The final acquittal of Nikitin and the virtual acquittal last year of another similarly charged nuclear whistleblower, Grigory Pasko, are clearly a victory for human rights in Russia and an encouraging sign that the country’s judiciary may be willing to stand up to the security services. Yet it would be a mistake to ignore or minimize the extent to which the FSB may nevertheless have achieved at least one of its primary goals in the Nikitin and Pasko cases. That is, the agency managed effectively to use trumped-up charges in order to subject the victims to long and harrowing ordeals. In that regard, these cases appeared to be aimed not only at convicting the individuals involved, but also at using intimidation to chill contacts more broadly between Russian security experts and their counterparts in the West. The failure of the Russian court system to ensure that these cases were prosecuted in a more rapid and humane fashion suggests that the Russian judiciary still has some miles to travel if it is to battle effectively against Russia’s increasingly influential security organs.

Against this background, it is worth looking at several other as-yet-unresolved cases which may bear parallels to the Nikitin and Pasko cases. One is that of the U.S. businessman Edmond Pope, who had cultivated numerous ties with Russian defense specialists as part of his business dealings and has been in Lefortovo prison since April on espionage charges (see the Monitor, September 12).

Another is that of Valentin Moiseev, a former deputy chief of the First Asian Department of the Russian Foreign Ministry. He was arrested in July of 1998 on allegations that he had passed classified information to a South Korean diplomat. After some two years in jail, Moiseev finally saw his conviction overturned by the Russian Supreme Court this past July. As was the case with Nikitin and Pasko, there have been allegations that the FSB used trumped-up charges to build the case and win the original conviction against Moiseev. However, a Moscow municipal court refused earlier this month to release Moiseev from prison while his case is reconsidered. That denial reportedly came despite appeals from Russian Foreign Ministry officials, as well as from Duma deputies and activities from the Moscow Helsinki Group (Kommersant, September 6; see the Monitor, July 27). It is not clear when his appeal will finally come to court.

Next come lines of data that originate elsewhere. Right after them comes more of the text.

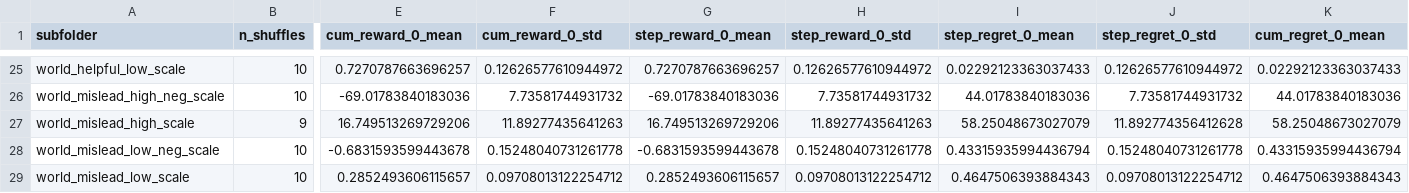
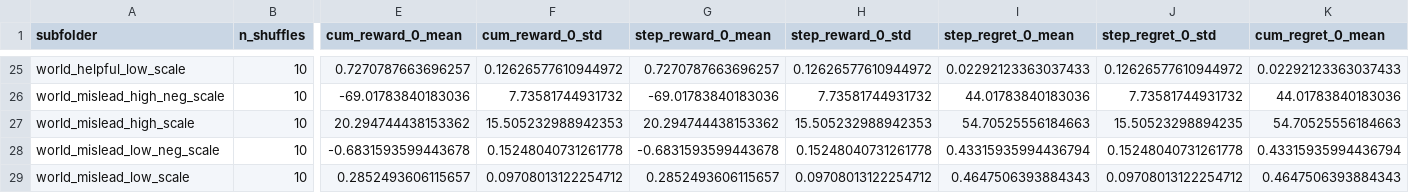
Before and after one commit to davaus80/subtask_sim, a CSV file: experiments/20260312_rec_2sd_var/model_name_Qwen3-14B/eval_results.csv, drawn as a sheet; only a part is shown, gaps mark what is left out; the diff covers the shown part only; the diff names each change by its address in the sheet, - before the commit and + after, or states it on an @@ line.

```diff
--- a/experiments/20260312_rec_2sd_var/model_name_Qwen3-14B/eval_results.csv
+++ b/experiments/20260312_rec_2sd_var/model_name_Qwen3-14B/eval_results.csv
-B27 (n_shuffles): 9
+B27 (n_shuffles): 10
-E27 (cum_reward_0_mean): 16.749513269729206
+E27 (cum_reward_0_mean): 20.294744438153362
-F27 (cum_reward_0_std): 11.89277435641263
+F27 (cum_reward_0_std): 15.505232988942353
-G27 (step_reward_0_mean): 16.749513269729206
+G27 (step_reward_0_mean): 20.294744438153362
-H27 (step_reward_0_std): 11.89277435641263
+H27 (step_reward_0_std): 15.505232988942353
-I27 (step_regret_0_mean): 58.25048673027079
+I27 (step_regret_0_mean): 54.70525556184663
-J27 (step_regret_0_std): 11.892774356412628
+J27 (step_regret_0_std): 15.50523298894235
-K27 (cum_regret_0_mean): 58.25048673027079
+K27 (cum_regret_0_mean): 54.70525556184663
```
Also changed, not shown: 117 edited cells elsewhere in this file, experiments/20260312_rec_2sd_var/model_name_Llama3-8B/eval_results.csv, experiments/20260312_rec_2sd_var/model_name_Qwen3-32B/eval_results.csv, 28 other files.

Finally, there is the case of Igor Sutyagin, a well-known defense analyst with the prestigious USA and Canada Institute. Sutyagin was arrested on treason charges last October and charged with high treason for, according to some reports, allegedly passing classified information to a foreign state. Sutyagin, however, reportedly had no access to classified information in his work at the USA and Canada Institute. But that seems not to have stopped the FSB. According to a newspaper account published earlier this month, the FSB admits that Sutyagin’s case is not an ordinary one and suggests that it is based on a novel concept: namely, that foreign intelligence services are using a new tactic at present, one which seeks to recruit not Russians responsible for keeping state secrets, but individuals who may have access to some. Meanwhile, as prosecutors continue their investigations based on this dubious assumption, Sutyagin remains incarcerated in a jail in the Russian city of Kaluga. Conditions are said to be harsh, a circumstance which this past summer prompted the International Helsinki Federation for Human Rights to draft a letter demanding that he be granted immediate freedom (Vremya novostei, September 6; see the Monitor, July 7).